Take me as an example! Right now I’ve got a grilled cheese sandwich in my lap and a big old Styrofoam cup of Pepsi-Cola in my palm. I’m a happy gentleman in the moment, relaxed.
Let me run a few lines now, would you?
Strapless bras and cashless men junior – that’s one version of Hollywood.
You know that for me happiness is a broom in my hand outdoors in the fair weather, surrounded by the people Jenny.
Pass the pepper already, would you? These eggs are bland. I’m given to dump some rum on them.
It’s like old town Albuquerque this morning. A dry heat in the historical plaza. Deserted.
And for my monologue: Think about what you’re thinking about and flip it on its head, baby. That’s my method. I think about what I’m thinking about and I loathe the thought of it. Twenty minutes later I still loathe those thoughts. But then I flip the thoughts around and wonder what if somebody heard these private thoughts? Why, I’d be embarrassed to show my face at any party at all. So I banish the very thought of it, the negatives of the thoughts and all the nasty negative thoughts, and I feel good – like back to normal. You try it sometime. I guarantee it.

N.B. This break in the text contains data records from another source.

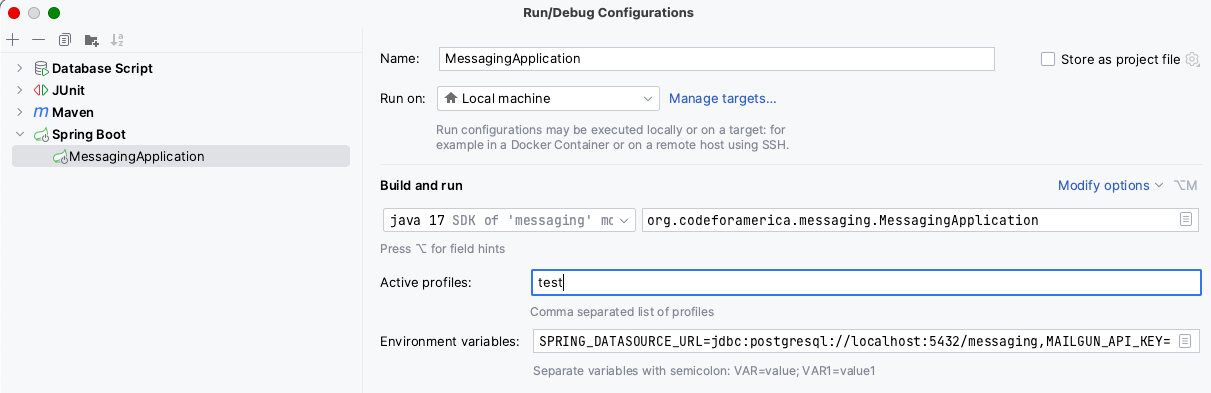
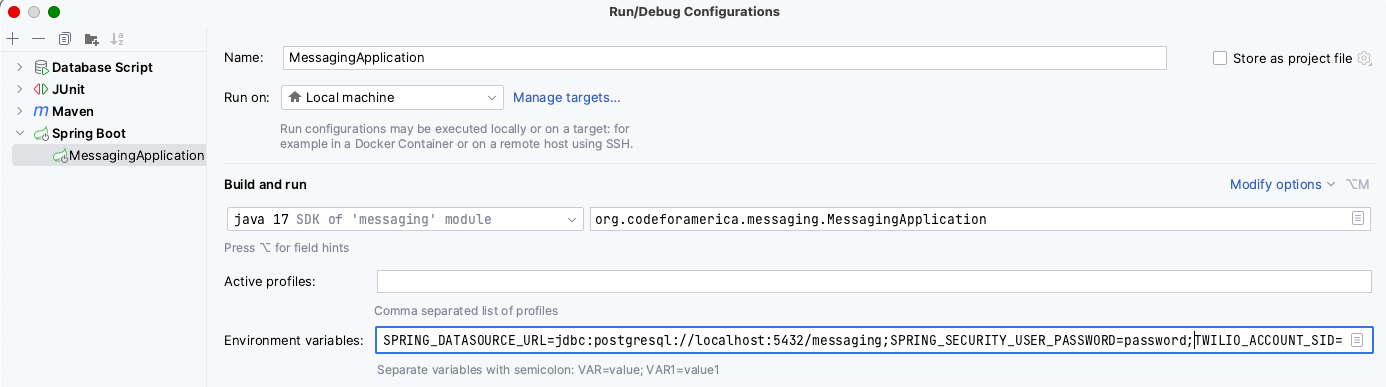
Separate Developer Guide into INSTALLING.md with improvements, add configuration table back to README.md

diff --git a/README.md b/README.md
@@ -1,7 +1,7 @@
 ![Maven Build](https://github.com/codeforamerica/messaging/actions/workflows/build.yml/badge.svg)
 
 # Description
-A messaging backend to provide a REST API for sending text messages and email.
+A messaging backend providing a REST API for sending text messages and email.
 It supports both transactional messages and bulk sending.
 
 # Stack
@@ -11,107 +11,45 @@ It supports both transactional messages and bulk sending.
 - Spring Boot 3.x
     - Spring Data JPA
 - PostgreSQL
-- Flyway
-- Maven
-- Aptible
 
 #### Integration
 - SMS: Twilio
 - Email: Mailgun
-- (TBD) Salesforce/Mulesoft
 
-#### Important Libraries
+#### Important Tools & Libraries
+- Flyway
+- Maven
+- Aptible
 - JobRunr
 - Lombok annotations
 - Handlebars (Mustache)
 - Apache Commons CSV
 
-# Developer Setup
-
-For simplicity, this guide will make some assumptions. If you need additional support getting set up, 
-reach out.
-* MacOS
-* IDEA IntelliJ IDE
-
-## Basic Steps
-1. Clone repository
-    * URL: `https://github.com/codeforamerica/messaging.git`
-2. Configure Java JDK 
-    * Version: 17
-    * Distribution: [Eclipse Temurin](https://adoptium.net/temurin/releases/)
-        * [Determine your mac's architecture](https://docs.cse.lehigh.edu/determine-mac-architecture/) before choosing a download 
-    * Ensure your Project Structure has the correct SDK chosen in case you have multiple versions downloaded
-    * ![](readme_img2.png)
-3. Setup PostgreSQL Databases
-    * Unit tests are not run against an in-memory database, you will have to create one for the tests to use
-      * Test database = `jdbc:postgresql://localhost:5432/messaging_test`
-    * To run the application locally, you will need to create a second database
-      * Local database = `jdbc:postgresql://localhost:5432/messaging`
-    * The database in the deployed environment (i.e. Staging) can be tunneled into using Aptible credentials
-4. Run all tests
-   * Ensure you are using the `test` [spring profile](https://docs.spring.io/spring-boot/docs/1.2.0.M1/reference/html/boot-features-profiles.html)
-   * [application-test.properties](src/main/resources/application-test.properties) sets the datasource url to `messaging_test`, in addition to other important settings
-   * Currently, this project does not have version controlled run configurations
-   * We suggest altering all [run configuration templates](https://www.jetbrains.com/help/idea/run-debug-configuration.html#templates) to use the `test` profile so that they will pick up config changes automatically
-5. Run the `MessagingApplication` locally
-   * You will also have to set up this run configuration yourself
-   * Set the spring profile to 'test'
-   * Override the database url by setting `SPRING_DATASOURCE_URL=jdbc:postgresql://localhost:5432/messaging`
-   * Any service providers you wish to integrate with will require the API keys to be set using accounts you have access to
-     * Mailgun integration requires:
-       * `MAILGUN_API_KEY`
-         * If using a sandbox environment, remember to add test recipients to the allowed recipient list
-     * Twilio integration requires:
-       * `TWILIO_ACCOUNT_SID`
-       * `TWILIO_AUTH_TOKEN`
-       * `TWILIO_MESSAGING_SERVICE_SID`
-     * Keep all of these keys safe by NEVER:
-       * Checking them in to version control
-       * Pasting them into slack/email/any non-encrypted channel
-       * Taking screenshots or pasting them into any documents
-       * Use LastPass to share secrets or pull them directly from the provider page
-         * Alert someone if you are concerned any keys have been leaked so a rotation can be performed
-         * Stolen messaging keys can result in costly misuse of our messaging platform
-   * ![](readme_img1.png)
-6. Test the API
-    * Without Twilio or Mailgun credentials setup, you won't have much to test, so make sure those services are set up first
-    * Basic auth is in place with the password being set in [application-test.properties](src/main/resources/application-test.properties)
-      * This can be changed easily, but the default credentials are "user" / "password"
-    * See the autogenerated API documentation once the app is running by going to {$BASE_URL}/docs/api/v1
-      * e.g. https://app-54372.on-aptible.com/docs/api/swagger-ui/index.html or http://localhost:8080/docs/api/v1
-    * Sending a message requires a template, so query the `templates` endpoint to get a list of usable templates
-      * Your local instance will not have any templates, so you will need to manually add one to the database
-      * See [V4_Add_template_seed_data_non_prod.sql](src/main/resources/db/migration/non-prod/V4_Add_template_seed_data_non_prod.sql) for examples
-    * Then post an individual message to `messages` or a batch to `message_batches` using a csv
-    * See [ngrok](https://ngrok.com/) for a tool that will allow you to forward your localhost instance
-      * Ngrok url can be set as the callback url with messaging providers to see message statuses
-      * Other users can test the API using your instance with the ngrok url
-
-## Help! I'm getting a 'flyway'/'dataSource' error!
-`Exception encountered during context initialization - cancelling refresh attempt: org.springframework.beans.factory.BeanCreationException: Error creating bean with name 'flyway' defined in class path resource [org/springframework/boot/autoconfigure/flyway/FlywayAutoConfiguration$FlywayConfiguration.class]: Failed to instantiate [org.flywaydb.core.Flyway]: Factory method 'flyway' threw exception with message: Error creating bean with name 'dataSource' defined in class path resource [org/springframework/boot/autoconfigure/jdbc/DataSourceConfiguration$Hikari.class]: Failed to instantiate [com.zaxxer.hikari.HikariDataSource]: Factory method 'dataSource' threw exception with message: Failed to determine a suitable driver class`
-
-If you are seeing this error, either your database setup is incomplete or the spring datasource url
-environment variable has not been correctly set for the process you are running.
-
-To verify the database being used, look for this log. The database may not be set:
-
-`o.f.c.i.database.base.BaseDatabaseType   : Database: jdbc:postgresql://localhost:5432/`...
-
-To debug how the environment variable is being set:
-1. Ensure the database exists and can be connected to
-1. Check the spring profile being used
-1. Check your run configurations
-1. Explore all custom project settings for env vars that may exist and be interfering
-
 # Configuration
+
+These environment variables are key to configuring an instance of this application and must be set 
+managed carefully.
+
+| Variable Name                 | Description                                                                                                                                                | Notes                                                                                                                                                       |
+|-------------------------------|------------------------------------------------------------------------------------------------------------------------------------------------------------|-------------------------------------------------------------------------------------------------------------------------------------------------------------|
+| FORCE_SSL                     | Disallows HTTP and redirects to HTTPS                                                                                                                      | Set to "true"                                                                                                                                               |
+| SPRING_DATASOURCE_URL         | PostgreSQL connection URI                                                                                                                                  | E.g., `jdbc:postgresql://localhost:5432/messaging`                                                                                                          |
+| SPRING_SECURITY_USER_PASSWORD | Password for Basic Authentication                                                                                                                          | Saved in a shared folder in LastPass                                                                                                                        |
+| MAILGUN_API_DOMAIN            | The appropriate Mailgun domain for the environment                                                                                                         | E.g., `sandbox610d23a2c4f441c78f8e077c7daf45e0.mailgun.org`                                                                                                 |
+| MAILGUN_API_FROM              | An email address using the Mailgun domain                                                                                                                  | E.g., `developer@sandbox610d23a2c4f441c78f8e077c7daf45e0.mailgun.org`                                                                                       |
+| MAILGUN_API_KEY               | Mailgun domain sending key                                                                                                                                 | [Retrieve from Mailgun](https://documentation.mailgun.com/en/latest/api-intro.html#authentication-1)                                                        |
+| TWILIO_ACCOUNT_SID            | The appropriate Twilio account identifier for the environment                                                                                              | [Retrieve from Twilio account home page](https://support.twilio.com/hc/en-us/articles/14726256820123-What-is-a-Twilio-Account-SID-and-where-can-I-find-it-) |
+| TWILIO_AUTH_TOKEN             | [What is an auth token?](https://www.twilio.com/docs/glossary/what-is-an-authentication-token)                                                             | Retrieve from Twilio account home page                                                                                                                      |
+| TWILIO_MESSAGING_SERVICE_SID  | [Messaging Service](https://support.twilio.com/hc/en-us/articles/223181308-Getting-started-with-Messaging-Services) identifier within the provided account | [Retrieve from Messaging Services page](https://console.twilio.com/us1/develop/sms/services)                                                                |
+
 ## Secrets
 All secrets are read from environment variables and kept out of version control. Configuration for 
-secrets required for deployment can be found in the [deploy.yml](.github/workflows/deploy.yml) file, which use 
+secrets required for deployment are set in the [deploy.yml](.github/workflows/deploy.yml) file, which use 
 encrypted secret values stored at https://github.com/codeforamerica/messaging/settings/secrets/actions. 
-Those with access can find the values needed in LastPass under the "Shared-Messaging Product" folder
+Any future secrets should be added to the table above, added to the deployment action, and stored in 
+LastPass under the "Shared-Messaging Product" folder.
 
 ## Non-secrets
-
 All other configuration is maintained in conventional Spring Boot `application.properties` with 
 `application-test` and `application-ci` variations.
 

diff --git a/INSTALLING.md b/INSTALLING.md
@@ -1,0 +1,75 @@
+# Developer Guide
+
+For simplicity, this guide will make some assumptions. If you need additional support getting set up,
+reach out.
+* MacOS
+* IDEA IntelliJ IDE
+
+## Running the app
+1. Clone repository
+    * URL: `https://github.com/codeforamerica/messaging.git`
+2. Configure Java JDK
+    * Version: 17
+    * Distribution: [Eclipse Temurin](https://adoptium.net/temurin/releases/)
+        * [Determine your mac's architecture](https://docs.cse.lehigh.edu/determine-mac-architecture/) before choosing a download
+    * Ensure your Project Structure has the correct SDK chosen in case you have multiple versions downloaded
+    * ![Setting the project structure SDK](readme_img2.png)
+3. Setup PostgreSQL Databases
+    * Unit tests are not run against an in-memory database, you will have to create one for the tests to use
+        * Test database = `jdbc:postgresql://localhost:5432/messaging_test`
+    * To run the application locally, you will need to create a second database
+        * Local database = `jdbc:postgresql://localhost:5432/messaging`
+    * The database in the deployed environment (i.e. Staging) can be tunneled into using Aptible credentials
+4. Run all tests
+    * Ensure you are using the `test` [spring profile](https://docs.spring.io/spring-boot/docs/1.2.0.M1/reference/html/boot-features-profiles.html)
+    * [application-test.properties](src/main/resources/application-test.properties) sets the datasource url to `messaging_test`, in addition to other important settings
+    * This project does not have version controlled run configurations to prevent mistakes in leaking credentials
+    * Update junit and maven [run configuration templates](https://www.jetbrains.com/help/idea/run-debug-configuration.html#templates) to use the `test` profile so that they will pick up config changes automatically
+5. Run `MessagingApplication.java`
+    * Run this in whatever way you wish, you will have set all the environment variables listed in the [README](README.md#configuration) configuration table
+    * Keep all of these keys safe by NEVER:
+        * Checking them in to version control
+        * Giving or receiving them via slack/email/any non-encrypted channel
+        * Taking screenshots or pasting them into shared documents
+    * Use LastPass to share secrets or pull them directly from the provider page
+        * Alert someone if you are concerned any keys have been leaked so a rotation can be performed
+        * Stolen messaging keys can result in costly misuse of our messaging platform
+    * ![Example IntelliJ run configuration](readme_img1.png)
+6. Test the API
+    * Without Twilio or Mailgun credentials setup, you won't have much to test, so make sure those services are set up first
+    * Basic auth is in place with the password being set in [application-test.properties](src/main/resources/application-test.properties)
+        * This can be changed easily, but the default credentials are "user" / "password"
+        * Make sure the basic auth credentials are set for every request
+    * See the autogenerated API documentation once the app is running by going to {$BASE_URL}/public/docs/api/v1
+        * e.g. https://app-54372.on-aptible.com/public/docs/api/swagger-ui/index.html or http://localhost:8080/public/docs/api/v1
+    * Sending a message requires a template, so query the `templates` endpoint to get a list of usable templates
+        * Your local instance will not have any templates, so you will need to manually add one to the database
+        * See [V4_Add_template_seed_data_non_prod.sql](src/main/resources/db/migration/non-prod/V4_Add_template_seed_data_non_prod.sql) for examples
+    * Then post an individual message to `messages` or a batch to `message_batches` using a csv
+        * Consult the Swagger/OpenAPI docs to learn how to structure your requests
+7. Configure callback URLs to see message statuses
+    * See [ngrok](https://ngrok.com/) for a tool that will allow you to forward your localhost instance
+        * Ngrok url can be set as the callback url with messaging providers to see message statuses
+        * Other users can test the API using your instance with the ngrok url
+    * Twilio
+        * Integration > Callback URL: `<your ngrok address>/public/twilio_callbacks/status`
+        * ![](readme_img3.png)
+    * Mailgun
+        * Webhooks > Test Webhook: `<your ngrok address>/public/mailgun_callbacks/status`
+        * ![](readme_img4.png)
+
+## Help! I'm getting a 'flyway'/'dataSource' error!
+`Exception encountered during context initialization - cancelling refresh attempt: org.springframework.beans.factory.BeanCreationException: Error creating bean with name 'flyway' defined in class path resource [org/springframework/boot/autoconfigure/flyway/FlywayAutoConfiguration$FlywayConfiguration.class]: Failed to instantiate [org.flywaydb.core.Flyway]: Factory method 'flyway' threw exception with message: Error creating bean with name 'dataSource' defined in class path resource [org/springframework/boot/autoconfigure/jdbc/DataSourceConfiguration$Hikari.class]: Failed to instantiate [com.zaxxer.hikari.HikariDataSource]: Factory method 'dataSource' threw exception with message: Failed to determine a suitable driver class`
+
+If you are seeing this error, either your database setup is incomplete or the spring datasource url
+environment variable has not been correctly set for the process you are running.
+
+To verify the database being used, look for this log. The database may not be set:
+
+`o.f.c.i.database.base.BaseDatabaseType   : Database: jdbc:postgresql://localhost:5432/`...
+
+To debug how the environment variable is being set:
+1. Ensure the database exists and can be connected to
+1. Check the spring profile being used
+1. Check your run configurations
+1. Explore all custom project settings for env vars that may exist and be interfering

My only concern Freddy is that I’m not so sure the doughnuts of Hollywood are “now made with real sugar!” like the signboards say. Often I’m really dumbfounded by the commercial pronouncements. I must train myself to ignore them. You were always good at that, weren’t you? Well how about return a favor sometimes, and teach a fellow about life.
Because one thing I know is that a young man must take it upon himself to sit on a bus stop bench and despite all the noise make his father proud. He can’t wait around for people to set up the opportunity. It’s not like he has a third base coach telling him when to bunt. He’s out there alone, and no manual.
Hell we are all right after all now aren’t we? We’re strong men on the make in the United States. Self-sufficient, self-reliant and stuffed with sense. Not stuck up in the very least. On the move and motivated at all times, we drink our mochas in the sunshine. We don’t know another way.
Jesus I think I just saw a rat dash out of a Cadillac’s exhaust pipe. It all happened terribly fast but I’m fairly sure.
Enough. If you are foolish enough to write letters such as these, then I wish you good luck and bid you good morning as you begin that most egregious career.
For at the end of the day we’re all devilled eggs, waiting in line, wondering what’s up. I know I won’t be sitting here at the bus stop for eternity, but it could be a while. So send comic books, please. Comic books and apple sauce, and maybe a little timepiece, too. I have been caught unawares of the hour one too many times. It’s embarrassing when a young lady asks for the time and I can’t give her anything but a shrug.
I guess you could say I’m on vacation then. There’s an odd way about my so-called hotel. Reginald the doorman gives me drags from his mentholated cigarettes. And in my room there is the painting of a penguin.
My boy it turns out this place really is all it’s cracked up to be. When all is said and done it’s all right with me and that’s all there is to it.
Tell the family hello from their uncle in Los Angeles. Tell them I am living on the Pico Boulevard here, at the very western end of it in a little green gashouse. I got all the provisions. Wheat, bologna and sugar. It’s all well and good. I hope the same for all of you, only peace and championships.
Dinner is served. A Coke and a waffle.
This is the final thing: What you realize at a certain point is that there is no trap. The snake eats itself. You might wake up without car or apartment, no stocks no bonds, and nobody seems to care. You look in your pocketbook and she’s empty as a whale’s uterus. That’s exactly right. Drink a cup of coffee and just run along now. Go up to the window and get your ticket all right. I know that’s what I did and look at me now, one of the highest paid extras in all of Hollywood. Full speed ahead with a freshly shaved face and a pocket full of lumber.
Well. Got to go. Coming up next is my scene, I’m throwing a newspaper in the garbage.
Joshua Baldwin is the author of The Wilshire Sun (Turtle Point Press, 2011) and Poems and Fake Book Reviews (DEpress, 2010). More at joshuasbaldwin.com.